#### Task goal
Without changing anything, copy out each entry.
· · · · ·
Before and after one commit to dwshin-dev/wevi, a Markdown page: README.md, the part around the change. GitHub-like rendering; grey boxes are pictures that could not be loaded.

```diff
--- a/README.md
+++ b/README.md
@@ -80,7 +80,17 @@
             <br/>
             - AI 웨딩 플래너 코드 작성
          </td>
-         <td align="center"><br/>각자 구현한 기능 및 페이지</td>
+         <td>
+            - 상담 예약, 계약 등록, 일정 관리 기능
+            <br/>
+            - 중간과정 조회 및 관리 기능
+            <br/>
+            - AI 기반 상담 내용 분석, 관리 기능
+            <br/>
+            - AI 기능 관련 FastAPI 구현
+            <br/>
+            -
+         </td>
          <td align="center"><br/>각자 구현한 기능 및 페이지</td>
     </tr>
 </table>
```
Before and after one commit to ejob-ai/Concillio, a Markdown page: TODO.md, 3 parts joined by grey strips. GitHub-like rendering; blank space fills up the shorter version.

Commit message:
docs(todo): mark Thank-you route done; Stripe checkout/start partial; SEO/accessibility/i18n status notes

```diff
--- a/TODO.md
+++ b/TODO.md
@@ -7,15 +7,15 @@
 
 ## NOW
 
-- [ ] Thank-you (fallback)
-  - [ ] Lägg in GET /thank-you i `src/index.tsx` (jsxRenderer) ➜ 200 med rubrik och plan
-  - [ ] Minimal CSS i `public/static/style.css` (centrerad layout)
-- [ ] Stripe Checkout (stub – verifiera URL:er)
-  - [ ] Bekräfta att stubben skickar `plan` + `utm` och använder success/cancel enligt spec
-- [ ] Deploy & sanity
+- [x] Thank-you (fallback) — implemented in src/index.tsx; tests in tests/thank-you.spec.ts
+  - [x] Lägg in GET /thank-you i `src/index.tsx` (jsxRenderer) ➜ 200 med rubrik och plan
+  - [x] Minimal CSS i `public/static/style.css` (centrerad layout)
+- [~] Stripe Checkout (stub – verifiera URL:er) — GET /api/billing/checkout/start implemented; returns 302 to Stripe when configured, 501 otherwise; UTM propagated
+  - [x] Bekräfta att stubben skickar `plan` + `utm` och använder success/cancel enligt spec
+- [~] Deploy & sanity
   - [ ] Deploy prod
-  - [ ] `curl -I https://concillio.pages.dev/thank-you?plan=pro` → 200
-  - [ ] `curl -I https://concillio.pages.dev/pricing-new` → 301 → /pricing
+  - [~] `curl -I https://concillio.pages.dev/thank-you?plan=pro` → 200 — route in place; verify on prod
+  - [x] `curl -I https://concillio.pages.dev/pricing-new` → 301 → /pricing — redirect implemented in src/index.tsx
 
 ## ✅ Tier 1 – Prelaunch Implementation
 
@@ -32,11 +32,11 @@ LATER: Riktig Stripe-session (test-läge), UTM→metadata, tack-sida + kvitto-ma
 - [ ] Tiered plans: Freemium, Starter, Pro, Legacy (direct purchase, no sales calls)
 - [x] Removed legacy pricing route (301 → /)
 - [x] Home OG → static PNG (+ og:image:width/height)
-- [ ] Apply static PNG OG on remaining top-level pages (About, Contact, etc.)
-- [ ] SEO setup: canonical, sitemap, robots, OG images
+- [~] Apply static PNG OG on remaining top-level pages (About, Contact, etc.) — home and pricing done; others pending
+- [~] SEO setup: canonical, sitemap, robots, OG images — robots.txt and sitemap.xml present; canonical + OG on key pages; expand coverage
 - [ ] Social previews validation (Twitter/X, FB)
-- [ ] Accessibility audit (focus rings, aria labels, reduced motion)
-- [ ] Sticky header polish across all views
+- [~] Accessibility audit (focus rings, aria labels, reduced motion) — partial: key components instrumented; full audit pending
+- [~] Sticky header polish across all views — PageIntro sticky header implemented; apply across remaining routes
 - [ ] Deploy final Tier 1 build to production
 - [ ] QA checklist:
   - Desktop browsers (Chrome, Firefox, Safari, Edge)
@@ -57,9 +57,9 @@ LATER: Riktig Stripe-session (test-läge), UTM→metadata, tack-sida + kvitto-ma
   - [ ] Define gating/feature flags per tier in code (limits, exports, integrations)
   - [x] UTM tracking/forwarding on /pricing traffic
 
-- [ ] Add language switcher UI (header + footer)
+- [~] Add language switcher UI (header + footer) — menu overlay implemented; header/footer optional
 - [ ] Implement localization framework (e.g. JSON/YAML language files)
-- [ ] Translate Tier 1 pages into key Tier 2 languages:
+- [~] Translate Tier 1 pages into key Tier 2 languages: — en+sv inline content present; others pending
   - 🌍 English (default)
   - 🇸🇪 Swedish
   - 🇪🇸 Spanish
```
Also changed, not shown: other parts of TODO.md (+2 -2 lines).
· · · · ·
#### Answer to the problem
Before and after one commit to dwshin-dev/wevi, a Markdown page: README.md, the part around the change. GitHub-like rendering; grey boxes are pictures that could not be loaded.

```diff
--- a/README.md
+++ b/README.md
@@ -80,7 +80,17 @@
             <br/>
             - AI 웨딩 플래너 코드 작성
          </td>
-         <td align="center"><br/>각자 구현한 기능 및 페이지</td>
+         <td>
+            - 상담 예약, 계약 등록, 일정 관리 기능
+            <br/>
+            - 중간과정 조회 및 관리 기능
+            <br/>
+            - AI 기반 상담 내용 분석, 관리 기능
+            <br/>
+            - AI 기능 관련 FastAPI 구현
+            <br/>
+            -
+         </td>
          <td align="center"><br/>각자 구현한 기능 및 페이지</td>
     </tr>
 </table>
```
Before and after one commit to ejob-ai/Concillio, a Markdown page: TODO.md, 3 parts joined by grey strips. GitHub-like rendering; blank space fills up the shorter version.

Commit message:
docs(todo): mark Thank-you route done; Stripe checkout/start partial; SEO/accessibility/i18n status notes

```diff
--- a/TODO.md
+++ b/TODO.md
@@ -7,15 +7,15 @@
 
 ## NOW
 
-- [ ] Thank-you (fallback)
-  - [ ] Lägg in GET /thank-you i `src/index.tsx` (jsxRenderer) ➜ 200 med rubrik och plan
-  - [ ] Minimal CSS i `public/static/style.css` (centrerad layout)
-- [ ] Stripe Checkout (stub – verifiera URL:er)
-  - [ ] Bekräfta att stubben skickar `plan` + `utm` och använder success/cancel enligt spec
-- [ ] Deploy & sanity
+- [x] Thank-you (fallback) — implemented in src/index.tsx; tests in tests/thank-you.spec.ts
+  - [x] Lägg in GET /thank-you i `src/index.tsx` (jsxRenderer) ➜ 200 med rubrik och plan
+  - [x] Minimal CSS i `public/static/style.css` (centrerad layout)
+- [~] Stripe Checkout (stub – verifiera URL:er) — GET /api/billing/checkout/start implemented; returns 302 to Stripe when configured, 501 otherwise; UTM propagated
+  - [x] Bekräfta att stubben skickar `plan` + `utm` och använder success/cancel enligt spec
+- [~] Deploy & sanity
   - [ ] Deploy prod
-  - [ ] `curl -I https://concillio.pages.dev/thank-you?plan=pro` → 200
-  - [ ] `curl -I https://concillio.pages.dev/pricing-new` → 301 → /pricing
+  - [~] `curl -I https://concillio.pages.dev/thank-you?plan=pro` → 200 — route in place; verify on prod
+  - [x] `curl -I https://concillio.pages.dev/pricing-new` → 301 → /pricing — redirect implemented in src/index.tsx
 
 ## ✅ Tier 1 – Prelaunch Implementation
 
@@ -32,11 +32,11 @@ LATER: Riktig Stripe-session (test-läge), UTM→metadata, tack-sida + kvitto-ma
 - [ ] Tiered plans: Freemium, Starter, Pro, Legacy (direct purchase, no sales calls)
 - [x] Removed legacy pricing route (301 → /)
 - [x] Home OG → static PNG (+ og:image:width/height)
-- [ ] Apply static PNG OG on remaining top-level pages (About, Contact, etc.)
-- [ ] SEO setup: canonical, sitemap, robots, OG images
+- [~] Apply static PNG OG on remaining top-level pages (About, Contact, etc.) — home and pricing done; others pending
+- [~] SEO setup: canonical, sitemap, robots, OG images — robots.txt and sitemap.xml present; canonical + OG on key pages; expand coverage
 - [ ] Social previews validation (Twitter/X, FB)
-- [ ] Accessibility audit (focus rings, aria labels, reduced motion)
-- [ ] Sticky header polish across all views
+- [~] Accessibility audit (focus rings, aria labels, reduced motion) — partial: key components instrumented; full audit pending
+- [~] Sticky header polish across all views — PageIntro sticky header implemented; apply across remaining routes
 - [ ] Deploy final Tier 1 build to production
 - [ ] QA checklist:
   - Desktop browsers (Chrome, Firefox, Safari, Edge)
@@ -57,9 +57,9 @@ LATER: Riktig Stripe-session (test-läge), UTM→metadata, tack-sida + kvitto-ma
   - [ ] Define gating/feature flags per tier in code (limits, exports, integrations)
   - [x] UTM tracking/forwarding on /pricing traffic
 
-- [ ] Add language switcher UI (header + footer)
+- [~] Add language switcher UI (header + footer) — menu overlay implemented; header/footer optional
 - [ ] Implement localization framework (e.g. JSON/YAML language files)
-- [ ] Translate Tier 1 pages into key Tier 2 languages:
+- [~] Translate Tier 1 pages into key Tier 2 languages: — en+sv inline content present; others pending
   - 🌍 English (default)
   - 🇸🇪 Swedish
   - 🇪🇸 Spanish
```
Also changed, not shown: other parts of TODO.md (+2 -2 lines).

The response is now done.